Primary Biliary Cirrhosis

Primary Biliary Cirrhosis (PBC) is a chronic and progressive cholestatic disease of the liver. The etiology is unknown, although it is presumed to be autoimmune in nature. The major pathology of this disease is a destruction of the small-to-medium bile ducts, which leads to progressive cholestasis and often end-stage liver disease.

Important notes:

Ursodeoxycholic acid (UDCA) is the major medication used to slow the progression of the disease. Patients with early disease have clinical, biochemical, and histologic improvement. Reports suggest that UDCA delays the need for transplantation or delays death. The efficacy of this medication in late stages (ie, cirrhosis) is questionable. Patients who achieve biochemical response to UDCA after 1 year of treatment reportedly have a similar survival rate to the matched control population, and this observation might be used to identify the population of nonresponders who will require alternative or additional treatments.
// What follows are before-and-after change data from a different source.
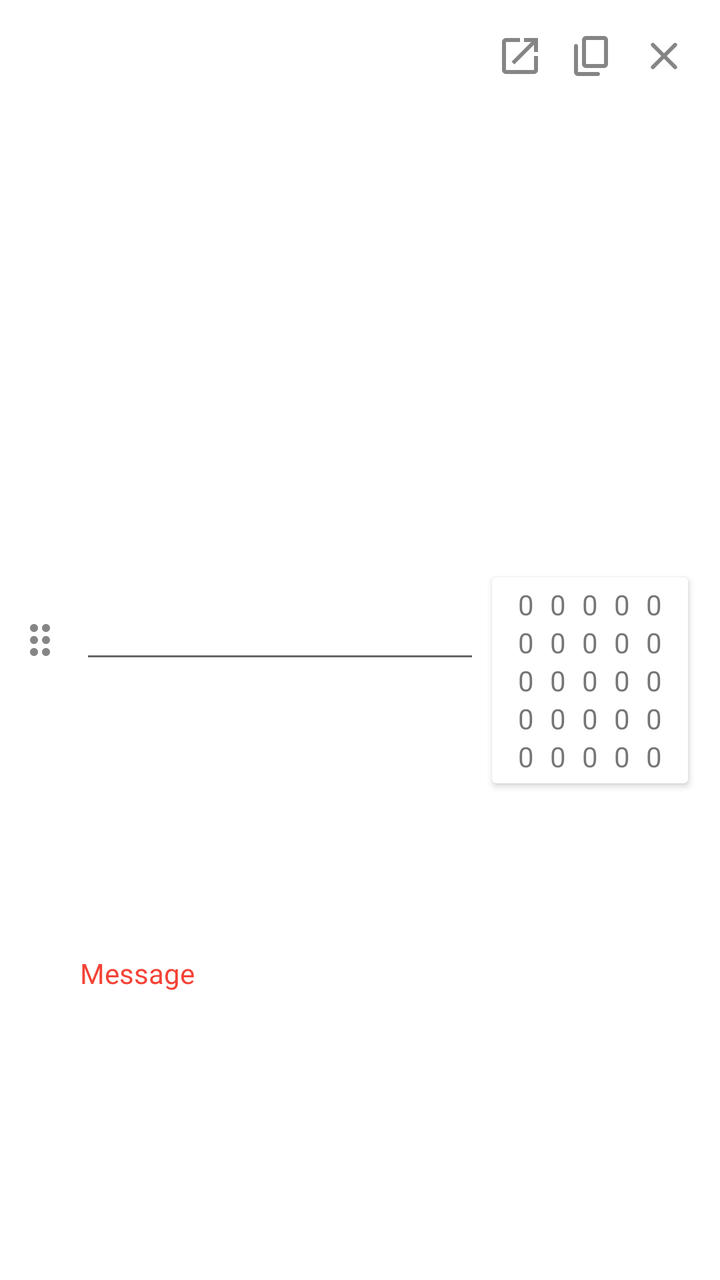
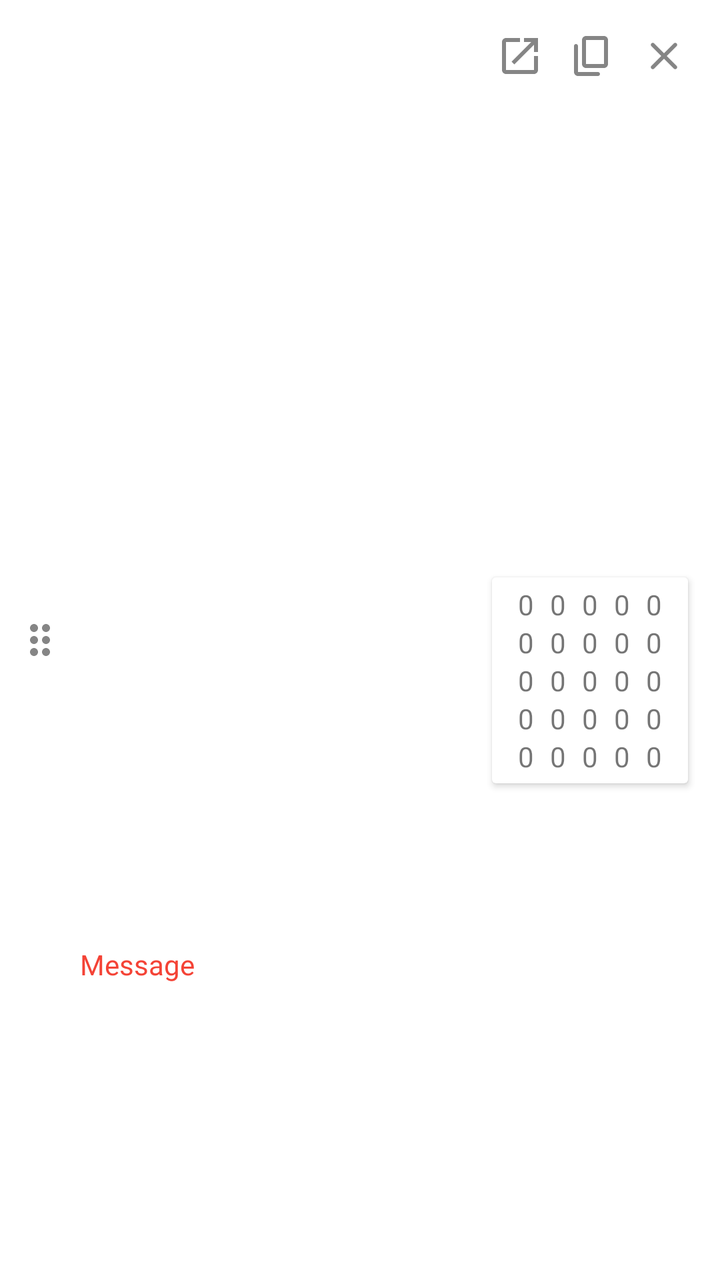

The first picture is an Android layout as it rendered before a commit; the second is the same layout after the commit. The layout source and the unified diff follow.
<!-- AndroidManifest.xml: application theme Theme.Matscape -->
<!-- res/layout/item_result_card.xml -->
<?xml version="1.0" encoding="utf-8"?>
<androidx.constraintlayout.widget.ConstraintLayout xmlns:android="http://schemas.android.com/apk/res/android"
    xmlns:app="http://schemas.android.com/apk/res-auto"
    xmlns:tools="http://schemas.android.com/tools"
    android:layout_width="match_parent"
    android:layout_height="wrap_content"
    android:background="@color/white"
    android:minHeight="60dp"
    android:id="@+id/ResultCardCL">


    <ImageView
        android:id="@+id/resultCardDragButton"
        android:layout_width="wrap_content"
        android:layout_height="0px"
        android:layout_marginStart="8dp"
        android:layout_marginTop="8dp"
        android:layout_marginBottom="8dp"
        android:contentDescription="@string/desc_drag_result"
        android:src="@drawable/ic_result_card_drag"
        app:layout_constraintBottom_toBottomOf="parent"
        app:layout_constraintStart_toStartOf="parent"
        app:layout_constraintTop_toTopOf="parent" />


    <EditText
        android:id="@+id/ExpressionField"
        android:layout_width="0dp"
        android:layout_height="wrap_content"
        android:layout_marginStart="8dp"
        android:layout_marginEnd="8dp"
        app:layout_constraintBottom_toBottomOf="@+id/resultCardDragButton"
        app:layout_constraintEnd_toStartOf="@+id/AddResultMatrixButton"
        app:layout_constraintHorizontal_bias="0.0"
        app:layout_constraintStart_toEndOf="@+id/resultCardDragButton"
        app:layout_constraintTop_toTopOf="parent"
        android:inputType="text"
        tools:ignore="LabelFor"
        android:importantForAutofill="no" />

    <TextView
        android:id="@+id/ResultCardMessage"
        android:layout_width="wrap_content"
        android:layout_height="wrap_content"
        android:text="@string/placeholder_result_msg"
        android:textColor="#F44336"
        android:layout_marginBottom="4dp"
        app:layout_constraintBottom_toBottomOf="parent"
        app:layout_constraintStart_toStartOf="@+id/ExpressionField"
        app:layout_constraintTop_toBottomOf="@+id/ExpressionField" />

    <ImageView
        android:id="@+id/DeleteResultButton"
        android:layout_width="wrap_content"
        android:layout_height="wrap_content"
        android:layout_marginTop="16dp"
        android:layout_marginEnd="16dp"
        android:background="?attr/selectableItemBackgroundBorderless"
        android:clickable="true"
        android:contentDescription="@string/desc_delete_result"
        android:focusable="true"
        android:src="@drawable/ic_result_card_delete"
        app:layout_constraintEnd_toEndOf="parent"
        app:layout_constraintTop_toTopOf="parent"
        tools:ignore="TouchTargetSizeCheck" />

    <androidx.cardview.widget.CardView
        android:id="@+id/cardView2"
        android:layout_width="wrap_content"
        android:layout_height="wrap_content"
        android:layout_marginTop="16dp"
        android:layout_marginBottom="16dp"
        android:layout_marginEnd="16dp"
        android:clickable="true"
        android:focusable="true"
        app:layout_constraintBottom_toBottomOf="parent"
        app:layout_constraintEnd_toEndOf="parent"
        app:layout_constraintTop_toBottomOf="@+id/DeleteResultButton">

        <androidx.constraintlayout.widget.ConstraintLayout
            android:layout_width="match_parent"
            android:layout_height="match_parent"
            android:padding="4dp">

            <androidx.constraintlayout.widget.Guideline
                android:id="@+id/guideline3"
                android:layout_width="wrap_content"
                android:layout_height="wrap_content"
                android:orientation="vertical"
                app:layout_constraintGuide_begin="5dp" />

            <LinearLayout
                android:id="@+id/linearLayout6"
                android:layout_width="wrap_content"
                android:layout_height="wrap_content"
                android:gravity="center"
                android:orientation="vertical"
                app:layout_constraintBottom_toBottomOf="parent"
                app:layout_constraintEnd_toStartOf="@+id/linearLayout7"
                app:layout_constraintHorizontal_bias="0.5"
                app:layout_constraintStart_toStartOf="@+id/guideline3"
                app:layout_constraintTop_toTopOf="parent">

                <TextView
                    style="@style/MatrixCardsMatrixText"
                    android:text="@string/placeholder_matrix_text" />

                <TextView
                    style="@style/MatrixCardsMatrixText"
                    android:text="@string/placeholder_matrix_text" />

                <TextView
                    style="@style/MatrixCardsMatrixText"
                    android:text="@string/placeholder_matrix_text" />

                <TextView
                    style="@style/MatrixCardsMatrixText"
                    android:text="@string/placeholder_matrix_text" />

                <TextView
                    style="@style/MatrixCardsMatrixText"
                    android:text="@string/placeholder_matrix_text" />

            </LinearLayout>

            <LinearLayout
                android:id="@+id/linearLayout7"
                android:layout_width="wrap_content"
                android:layout_height="wrap_content"
                android:gravity="center"
                android:orientation="vertical"
                app:layout_constraintBottom_toBottomOf="parent"
                app:layout_constraintEnd_toStartOf="@+id/linearLayout8"
                app:layout_constraintHorizontal_bias="0.5"
                app:layout_constraintStart_toEndOf="@+id/linearLayout6"
                app:layout_constraintTop_toTopOf="parent">

                <TextView
                    style="@style/MatrixCardsMatrixText"
                    android:text="@string/placeholder_matrix_text" />

                <TextView
                    style="@style/MatrixCardsMatrixText"
                    android:text="@string/placeholder_matrix_text" />

                <TextView
                    style="@style/MatrixCardsMatrixText"
                    android:text="@string/placeholder_matrix_text" />

                <TextView
                    style="@style/MatrixCardsMatrixText"
                    android:text="@string/placeholder_matrix_text" />

                <TextView
                    style="@style/MatrixCardsMatrixText"
                    android:text="@string/placeholder_matrix_text" />

            </LinearLayout>

            <LinearLayout
                android:id="@+id/linearLayout8"
                android:layout_width="wrap_content"
                android:layout_height="wrap_content"
                android:gravity="center"
                android:orientation="vertical"
                app:layout_constraintBottom_toBottomOf="parent"
                app:layout_constraintEnd_toStartOf="@+id/linearLayout9"
                app:layout_constraintHorizontal_bias="0.5"
                app:layout_constraintStart_toEndOf="@+id/linearLayout7"
                app:layout_constraintTop_toTopOf="parent">

                <TextView
                    style="@style/MatrixCardsMatrixText"
                    android:text="@string/placeholder_matrix_text" />

                <TextView
                    style="@style/MatrixCardsMatrixText"
                    android:text="@string/placeholder_matrix_text" />

                <TextView
                    style="@style/MatrixCardsMatrixText"
                    android:text="@string/placeholder_matrix_text" />

                <TextView
                    style="@style/MatrixCardsMatrixText"
                    android:text="@string/placeholder_matrix_text" />

                <TextView
                    style="@style/MatrixCardsMatrixText"
                    android:text="@string/placeholder_matrix_text" />

            </LinearLayout>

            <LinearLayout
                android:id="@+id/linearLayout9"
                android:layout_width="wrap_content"
                android:layout_height="wrap_content"
                android:gravity="center"
                android:orientation="vertical"
                app:layout_constraintBottom_toBottomOf="parent"
                app:layout_constraintEnd_toStartOf="@+id/linearLayout10"
                app:layout_constraintHorizontal_bias="0.5"
                app:layout_constraintStart_toEndOf="@+id/linearLayout8"
                app:layout_constraintTop_toTopOf="parent">

                <TextView
                    style="@style/MatrixCardsMatrixText"
                    android:text="@string/placeholder_matrix_text" />

                <TextView
                    style="@style/MatrixCardsMatrixText"
                    android:text="@string/placeholder_matrix_text" />

                <TextView
                    style="@style/MatrixCardsMatrixText"
                    android:text="@string/placeholder_matrix_text" />

                <TextView
                    style="@style/MatrixCardsMatrixText"
                    android:text="@string/placeholder_matrix_text" />

                <TextView
                    style="@style/MatrixCardsMatrixText"
                    android:text="@string/placeholder_matrix_text" />

            </LinearLayout>

            <LinearLayout
                android:id="@+id/linearLayout10"
                android:layout_width="wrap_content"
                android:layout_height="wrap_content"
                android:gravity="center"
                android:orientation="vertical"
                app:layout_constraintBottom_toBottomOf="parent"
                app:layout_constraintEnd_toEndOf="@id/guideline4"
                app:layout_constraintHorizontal_bias="0.5"
                app:layout_constraintStart_toEndOf="@+id/linearLayout9"
                app:layout_constraintTop_toTopOf="parent">

                <TextView
                    style="@style/MatrixCardsMatrixText"
                    android:text="@string/placeholder_matrix_text" />

                <TextView
                    style="@style/MatrixCardsMatrixText"
                    android:text="@string/placeholder_matrix_text" />

                <TextView
                    style="@style/MatrixCardsMatrixText"
                    android:text="@string/placeholder_matrix_text" />

                <TextView
                    style="@style/MatrixCardsMatrixText"
                    android:text="@string/placeholder_matrix_text" />

                <TextView
                    style="@style/MatrixCardsMatrixText"
                    android:text="@string/placeholder_matrix_text" />

            </LinearLayout>

            <androidx.constraintlayout.widget.Guideline
                android:id="@+id/guideline4"
                android:layout_width="wrap_content"
                android:layout_height="wrap_content"
                android:orientation="vertical"
                app:layout_constraintGuide_end="5dp" />

        </androidx.constraintlayout.widget.ConstraintLayout>
    </androidx.cardview.widget.CardView>

    <ImageView
        android:id="@+id/CopyResultButton"
        android:layout_width="wrap_content"
        android:layout_height="wrap_content"
        android:layout_marginEnd="12dp"
        android:background="?attr/selectableItemBackgroundBorderless"
        android:clickable="true"
        android:focusable="true"
        android:src="@drawable/ic_mat_card_copy"
        app:layout_constraintBottom_toBottomOf="@+id/DeleteResultButton"
        app:layout_constraintEnd_toStartOf="@+id/DeleteResultButton"
        app:layout_constraintTop_toTopOf="@+id/DeleteResultButton"
        android:contentDescription="@string/desc_copy_result" />

    <ImageView
        android:id="@+id/AddResultMatrixButton"
        android:layout_width="wrap_content"
        android:layout_height="wrap_content"
        android:layout_marginEnd="12dp"
        android:background="?attr/selectableItemBackgroundBorderless"
        android:clickable="true"
        android:focusable="true"

        android:src="@drawable/ic_result_add_matrix"
        app:layout_constraintBottom_toBottomOf="@+id/DeleteResultButton"
        app:layout_constraintEnd_toStartOf="@+id/CopyResultButton"
        app:layout_constraintTop_toTopOf="@+id/DeleteResultButton"
        android:contentDescription="@string/desc_add_result_matrix" />

</androidx.constraintlayout.widget.ConstraintLayout>
<!-- resources referenced by this layout -->
<resources>
  <color name="white">#FFFFFFFF</color>
  <!-- drawable ic_mat_card_copy (drawable) -->
  <vector android:alpha="0.8" android:height="24dp"
      android:tint="?attr/colorControlNormal" android:viewportHeight="24"
      android:viewportWidth="24" android:width="24dp" xmlns:android="http://schemas.android.com/apk/res/android">
      <path android:fillColor="@android:color/white" android:pathData="M15,20H5V7c0,-0.55 -0.45,-1 -1,-1h0C3.45,6 3,6.45 3,7v13c0,1.1 0.9,2 2,2h10c0.55,0 1,-0.45 1,-1v0C16,20.45 15.55,20 15,20zM20,16V4c0,-1.1 -0.9,-2 -2,-2H9C7.9,2 7,2.9 7,4v12c0,1.1 0.9,2 2,2h9C19.1,18 20,17.1 20,16zM18,16H9V4h9V16z"/>
  </vector>
  <!-- drawable ic_result_add_matrix (drawable) -->
  <vector android:alpha="0.8" android:autoMirrored="true"
      android:height="24dp" android:tint="?attr/colorControlNormal"
      android:viewportHeight="24" android:viewportWidth="24"
      android:width="24dp" xmlns:android="http://schemas.android.com/apk/res/android">
      <path android:fillColor="@android:color/white" android:pathData="M19,19H5V5h7V3H5c-1.11,0 -2,0.9 -2,2v14c0,1.1 0.89,2 2,2h14c1.1,0 2,-0.9 2,-2v-7h-2v7zM14,3v2h3.59l-9.83,9.83 1.41,1.41L19,6.41V10h2V3h-7z"/>
  </vector>
  <!-- drawable ic_result_card_delete (drawable) -->
  <vector android:alpha="0.8" android:height="24dp"
      android:tint="?attr/colorControlNormal" android:viewportHeight="24"
      android:viewportWidth="24" android:width="24dp" xmlns:android="http://schemas.android.com/apk/res/android">
      <path android:fillColor="@android:color/white" android:pathData="M18.3,5.71c-0.39,-0.39 -1.02,-0.39 -1.41,0L12,10.59 7.11,5.7c-0.39,-0.39 -1.02,-0.39 -1.41,0 -0.39,0.39 -0.39,1.02 0,1.41L10.59,12 5.7,16.89c-0.39,0.39 -0.39,1.02 0,1.41 0.39,0.39 1.02,0.39 1.41,0L12,13.41l4.89,4.89c0.39,0.39 1.02,0.39 1.41,0 0.39,-0.39 0.39,-1.02 0,-1.41L13.41,12l4.89,-4.89c0.38,-0.38 0.38,-1.02 0,-1.4z"/>
  </vector>
  <string name="desc_add_result_matrix">Add result card as new Matrix</string>
  
      //for ChangeMatrix Activity
  <string name="desc_copy_result">Copy Result Card</string>
  <string name="desc_delete_result">Delete this result</string>
  <string name="desc_drag_result">Result Card Drag Handle</string>
  <string name="placeholder_matrix_text">0</string>
  <string name="placeholder_result_msg">Message</string>
  <style name="MatrixCardsMatrixText">
          <item name="android:layout_width">wrap_content</item>
          <item name="android:layout_height">wrap_content</item>
          <item name="android:text">@string/placeholder_matrix_text</item>
          <item name="android:layout_marginStart">4dp</item>
          <item name="android:layout_marginEnd">4dp</item>
          <item name="android:textSize">14sp</item>
      </style>
  
      //for ChangeMatrix Matrix Fields linear layouts
  <style name="Theme.Matscape" parent="Theme.MaterialComponents.DayNight.NoActionBar">
          
          <item name="colorPrimary">@color/purple_500</item>
          <item name="colorPrimaryVariant">@color/purple_700</item>
          <item name="colorOnPrimary">@color/white</item>
          
          <item name="colorSecondary">@color/teal_200</item>
          <item name="colorSecondaryVariant">@color/teal_700</item>
          <item name="colorOnSecondary">@color/black</item>
          
          <item name="android:statusBarColor" tools:targetApi="l">?attr/colorPrimaryVariant</item>
          
      </style>
  <color name="purple_500">#FF6200EE</color>
  <color name="purple_700">#FF3700B3</color>
  <color name="teal_200">#FF03DAC5</color>
  <color name="teal_700">#FF018786</color>
  <color name="black">#FF000000</color>
  <!-- unchanged entries left out for length: 1 -->
</resources>

<!-- the commit's change to res/layout/item_result_card.xml (unified diff, before → after) -->
@@ -29,6 +29,7 @@
         android:layout_height="wrap_content"
         android:layout_marginStart="8dp"
         android:layout_marginEnd="8dp"
+        android:background="@null"
         app:layout_constraintBottom_toBottomOf="@+id/resultCardDragButton"
         app:layout_constraintEnd_toStartOf="@+id/AddResultMatrixButton"
         app:layout_constraintHorizontal_bias="0.0"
The use of UDCA after transplantation with evidence of recurrence of the disease has been associated with biochemical response, although its role in delaying histologic progression needs further investigation.

As the disease progresses to cirrhosis, an elevated bilirubin level, a prolonged prothrombin time, and a decreased albumin level can be found. The increased bilirubin level is an ominous sign of disease progression, and liver transplantation must be considered. Liver transplantation appears to be the only life-saving procedure.